Converting California: Indians and Missionaries
Historian Andrew A. Galvan is a descendant of the Ohlone, Bay Miwok, Plains Miwok and Patwin Indians whose ancestral lands comprise the greater San Francisco Bay Region. His great-great-great-great grandfather’s baptismal entry was recently found in the Registers of Mission Dolores, dated November 1794.
Andrew Galvan’s focus is on developing ways to preserve information about Native American history, giving today’s Ohlone people the opportunity to know more about their ancestors. He views archaeology and physical anthropology as a way of retrieving some of what his people have lost. Galvan and business partner archaeologist Richard E. Thompson formed their own Cultural Resource Firm to carry out archaeological investigations.

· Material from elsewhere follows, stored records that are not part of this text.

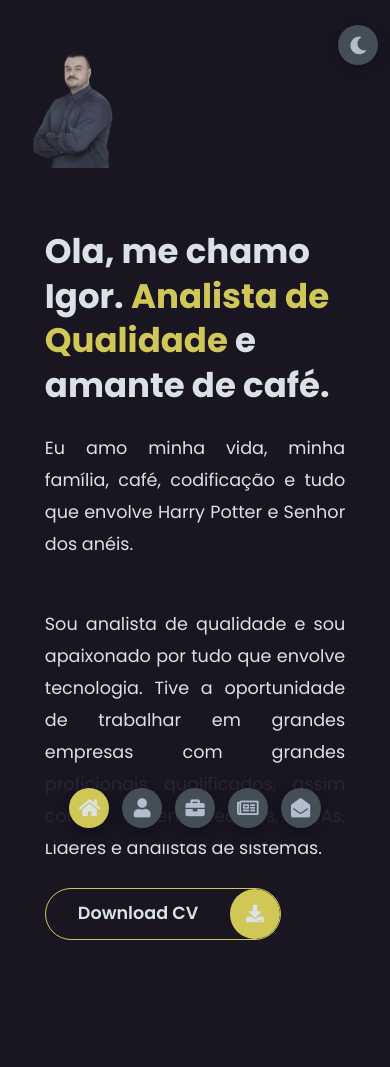
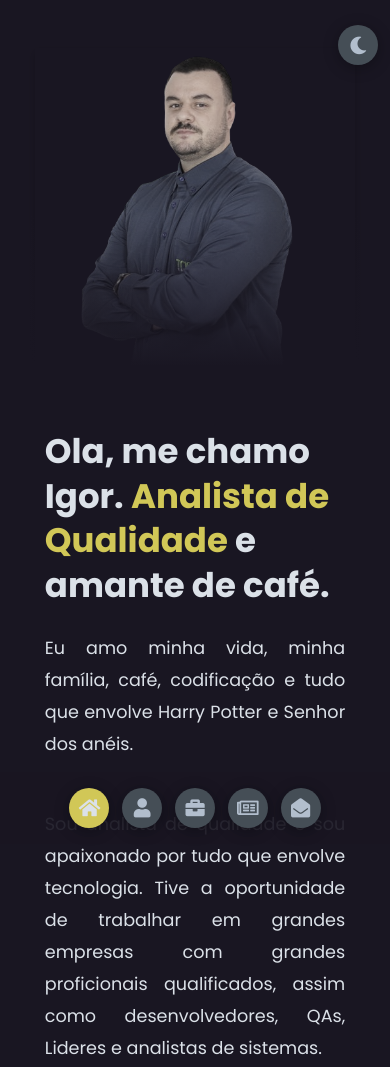
Before and after one commit to igorrsilvaaf/Web-Site, a website: page index.html in a window 390 px wide. Shown: the top 1067 px of the page. Drawn offline with nearby package versions, Linux system fonts and the light colour scheme.

Commit message:
chore: Ajuste na imagem de perfil mobile

```diff
--- a/styles/styles.css
+++ b/styles/styles.css
@@ -927,16 +927,28 @@ button:disabled {
 
   .header-content .left-header .image {
     display: flex;
-    justify-content: left;
+    justify-content: center;
     padding: 1rem;
     margin: 0 auto;
   }
 
   .header-content .left-header .image img {
-    width: 120px;
-    height: 120px;
+    width: 320px;
+    height: 320px;
     object-fit: cover;
     filter: grayscale(60%);
+    box-shadow: 0 4px 8px rgba(0, 0, 0, 0.2);
+  }
+
+  .header-content .left-header .image::after {
+    content: '';
+    position: absolute;
+    left: 0;
+    bottom: 0;
+    width: 100%;
+    height: 50%; /* define o tamanho do desfoque na imagem */
+    background: linear-gradient(to bottom, rgba(25, 22, 34, 0) 0%, rgba(25, 22, 34, 1) 90%);
+    pointer-events: none; /* Permite clicar através do pseudoelemento */
   }
 
   .header-content .right-header {
```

Galvan has served as a Native American Indian Consultant and Monitor at prehistoric archaeological sites in the Counties of Alameda, Contra Costa, San Francisco, San Mateo and Santa Clara. His opinion about archeological concerns and Native American policies is often sought by agencies such as the National Park Service, the U.S. Army Corps of Engineers, the East Bay Regional Park District, and the City of Fremont.
Galvan frequently gives talks about the California Indians and the Alta California Missions, blending academic material and the traditional story-telling techniques he learned from his father.
Andrew Galvan earned his B.A. in History from the California State University at Hayward. He makes his home in Mission San Jose, California.